TASK GOAL: Pictures excluded, copy all of the data below exactly.

RECORD SET:
┄┄┄┄┄┄┄┄┄┄┄┄┄┄┄┄┄┄┄┄
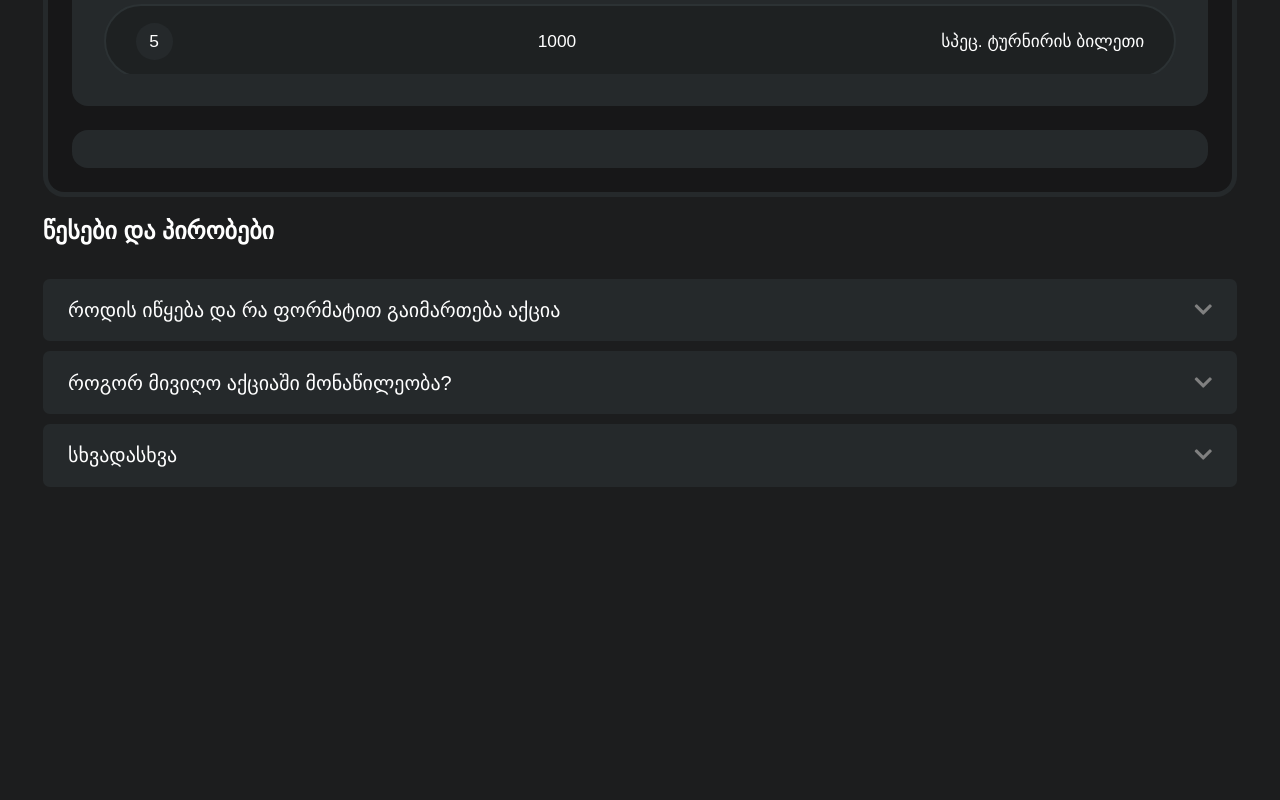
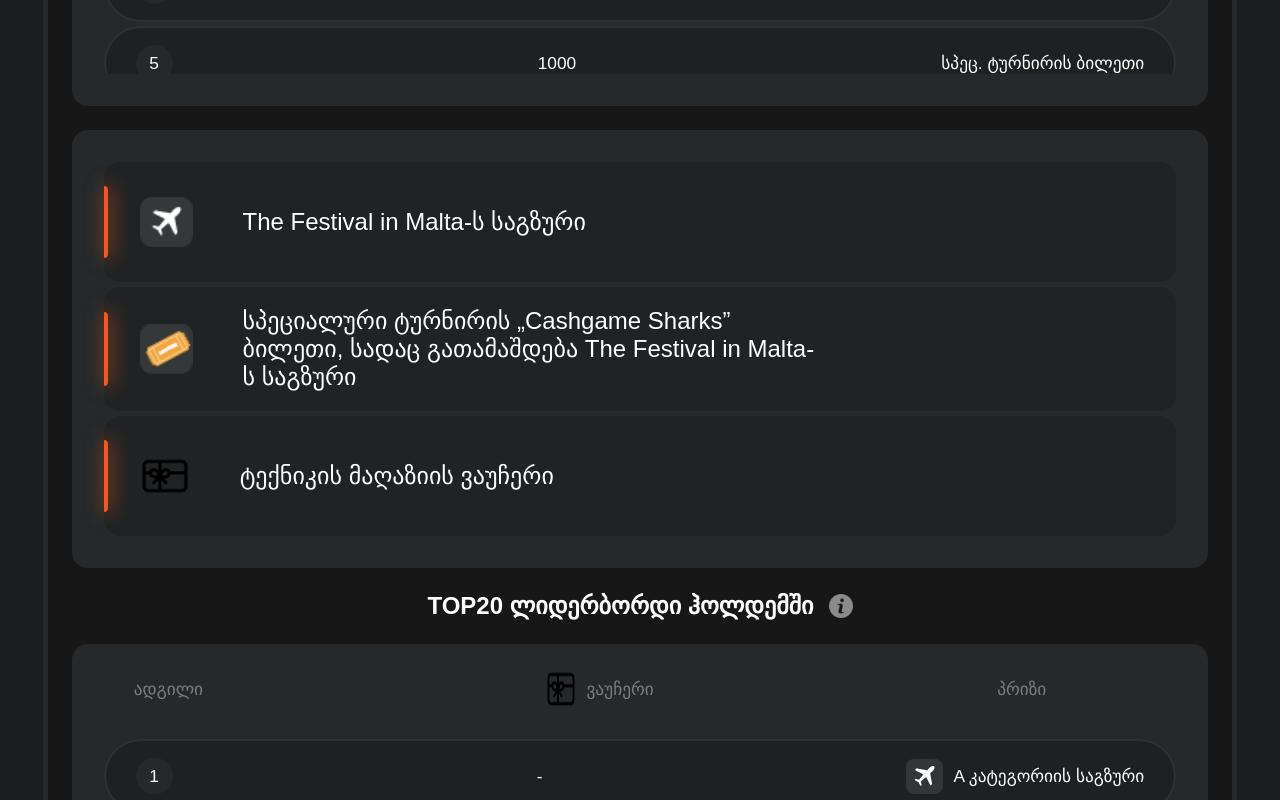
Before and after one commit to Olysar1/betsson-test-priject, a React (Create React App) app: page / in a window 1280 px wide. Shown: the part 1300-2100 px from the top of the page. Before the commit the page ends 1840 px from the top, so only its background shows below. Built offline with nearby package versions, Linux system fonts and the light colour scheme.

Commit message:
finish cashgames component

```diff
--- a/src/App.css
+++ b/src/App.css
@@ -121,14 +121,12 @@ summary i {
 .container-header::before {
   content: "";
   width: 30%;
-  height: 5px;
+  height: 6px;
   background-color: #ef5a21;
   position: absolute;
   top: 0;
   border-radius: 0 0 5px 5px;
-  box-shadow: 0px 3px 30px 0px rgba(239, 90, 33, 0.55);
-  -webkit-box-shadow: 0px 3px 30px 0px rgba(239, 90, 33, 0.55);
-  -moz-box-shadow: 0px 3px 30px 0px rgba(239, 90, 33, 0.55);
+  box-shadow: 0px 5px 18px 2px rgba(239, 90, 33, 0.56);
 }
 
 .routed-container-body {
@@ -152,7 +150,7 @@ summary i {
 .round-edged-component-wrapper {
   display: flex;
   flex-direction: column;
-  gap: 3px;
+  gap: 5px;
 
   background-color: #25292b;
   border-radius: 12pt;
@@ -239,3 +237,37 @@ summary i {
   justify-content: center;
   gap: 10px;
 }
+
+.round-edged-component-wrapper span img {
+  height: 50px;
+}
+
+.gifts {
+  display: flex;
+  justify-content: flex-start;
+  align-items: center;
+  gap: 50px;
+
+  position: relative;
+  max-height: 72px;
+  padding: 26px 36px;
+  padding-right: 350px;
+  background-color: #202324;
+  border-radius: 12pt;
+}
+
+.gifts::before {
+  content: "";
+  width: 4px;
+  height: 60%;
+  background-color: #ef5a21;
+  position: absolute;
+  left: 0px;
+  border-radius: 0 5px 5px 0;
+  box-shadow: 2px 0px 18px 2px rgba(239, 90, 33, 0.56);
+}
+
+.gifts h2 {
+  font-weight: 300;
+  text-align: left;
+}
--- a/src/components/CashGamesComponent.js
+++ b/src/components/CashGamesComponent.js
@@ -15,6 +15,12 @@ const CashGamesComponent = () => {
         </h2>
         <TopUsersComponent />
         <GiftsComponent />
+        <h2>
+          TOP20 ლიდერბორდი ჰოლდემში
+          <img src={infoIcon} alt="icon" />
+        </h2>
+        <TopUsersComponent />
+        <GiftsComponent />
       </div>
     </>
   );
--- a/src/components/GiftsComponent.js
+++ b/src/components/GiftsComponent.js
@@ -1,9 +1,28 @@
+import planeIcon from "../assets/travel-icon-sm.png";
+import ticketIcon from "../assets/ticket-icon-sm.png";
+import giftIcon from "../assets/gift-card.png";
+
 const GiftsComponent = () => {
   return (
-    <div className="round-edged-component-wrapper" style={{ height: "auto" }}>
-      <span className="gifts"></span>
-      <span className="gifts"></span>
-      <span className="gifts"></span>
+    <div
+      className="round-edged-component-wrapper"
+      style={{ height: "auto", paddingTop: 32 }}
+    >
+      <span className="gifts">
+        <img src={planeIcon} alt="plane-icon" />
+        <h2>The Festival in Malta-ს საგზური</h2>
+      </span>
+      <span className="gifts">
+        <img src={ticketIcon} alt="plane-icon" />
+        <h2>
+          სპეციალური ტურნირის „Cashgame Sharks” ბილეთი, სადაც გათამაშდება The
+          Festival in Malta-ს საგზური
+        </h2>
+      </span>
+      <span className="gifts">
+        <img src={giftIcon} alt="plane-icon" />
+        <h2>ტექნიკის მაღაზიის ვაუჩერი</h2>
+      </span>
     </div>
   );
 };
```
┄┄┄┄┄┄┄┄┄┄┄┄┄┄┄┄┄┄┄┄
SOLUTION FOR THIS TASK:
Before and after one commit to Olysar1/betsson-test-priject, a React (Create React App) app: page / in a window 1280 px wide. Shown: the part 1300-2100 px from the top of the page. Before the commit the page ends 1840 px from the top, so only its background shows below. Built offline with nearby package versions, Linux system fonts and the light colour scheme.

Commit message:
finish cashgames component

```diff
--- a/src/App.css
+++ b/src/App.css
@@ -121,14 +121,12 @@ summary i {
 .container-header::before {
   content: "";
   width: 30%;
-  height: 5px;
+  height: 6px;
   background-color: #ef5a21;
   position: absolute;
   top: 0;
   border-radius: 0 0 5px 5px;
-  box-shadow: 0px 3px 30px 0px rgba(239, 90, 33, 0.55);
-  -webkit-box-shadow: 0px 3px 30px 0px rgba(239, 90, 33, 0.55);
-  -moz-box-shadow: 0px 3px 30px 0px rgba(239, 90, 33, 0.55);
+  box-shadow: 0px 5px 18px 2px rgba(239, 90, 33, 0.56);
 }
 
 .routed-container-body {
@@ -152,7 +150,7 @@ summary i {
 .round-edged-component-wrapper {
   display: flex;
   flex-direction: column;
-  gap: 3px;
+  gap: 5px;
 
   background-color: #25292b;
   border-radius: 12pt;
@@ -239,3 +237,37 @@ summary i {
   justify-content: center;
   gap: 10px;
 }
+
+.round-edged-component-wrapper span img {
+  height: 50px;
+}
+
+.gifts {
+  display: flex;
+  justify-content: flex-start;
+  align-items: center;
+  gap: 50px;
+
+  position: relative;
+  max-height: 72px;
+  padding: 26px 36px;
+  padding-right: 350px;
+  background-color: #202324;
+  border-radius: 12pt;
+}
+
+.gifts::before {
+  content: "";
+  width: 4px;
+  height: 60%;
+  background-color: #ef5a21;
+  position: absolute;
+  left: 0px;
+  border-radius: 0 5px 5px 0;
+  box-shadow: 2px 0px 18px 2px rgba(239, 90, 33, 0.56);
+}
+
+.gifts h2 {
+  font-weight: 300;
+  text-align: left;
+}
--- a/src/components/CashGamesComponent.js
+++ b/src/components/CashGamesComponent.js
@@ -15,6 +15,12 @@ const CashGamesComponent = () => {
         </h2>
         <TopUsersComponent />
         <GiftsComponent />
+        <h2>
+          TOP20 ლიდერბორდი ჰოლდემში
+          <img src={infoIcon} alt="icon" />
+        </h2>
+        <TopUsersComponent />
+        <GiftsComponent />
       </div>
     </>
   );
--- a/src/components/GiftsComponent.js
+++ b/src/components/GiftsComponent.js
@@ -1,9 +1,28 @@
+import planeIcon from "../assets/travel-icon-sm.png";
+import ticketIcon from "../assets/ticket-icon-sm.png";
+import giftIcon from "../assets/gift-card.png";
+
 const GiftsComponent = () => {
   return (
-    <div className="round-edged-component-wrapper" style={{ height: "auto" }}>
-      <span className="gifts"></span>
-      <span className="gifts"></span>
-      <span className="gifts"></span>
+    <div
+      className="round-edged-component-wrapper"
+      style={{ height: "auto", paddingTop: 32 }}
+    >
+      <span className="gifts">
+        <img src={planeIcon} alt="plane-icon" />
+        <h2>The Festival in Malta-ს საგზური</h2>
+      </span>
+      <span className="gifts">
+        <img src={ticketIcon} alt="plane-icon" />
+        <h2>
+          სპეციალური ტურნირის „Cashgame Sharks” ბილეთი, სადაც გათამაშდება The
+          Festival in Malta-ს საგზური
+        </h2>
+      </span>
+      <span className="gifts">
+        <img src={giftIcon} alt="plane-icon" />
+        <h2>ტექნიკის მაღაზიის ვაუჩერი</h2>
+      </span>
     </div>
   );
 };
```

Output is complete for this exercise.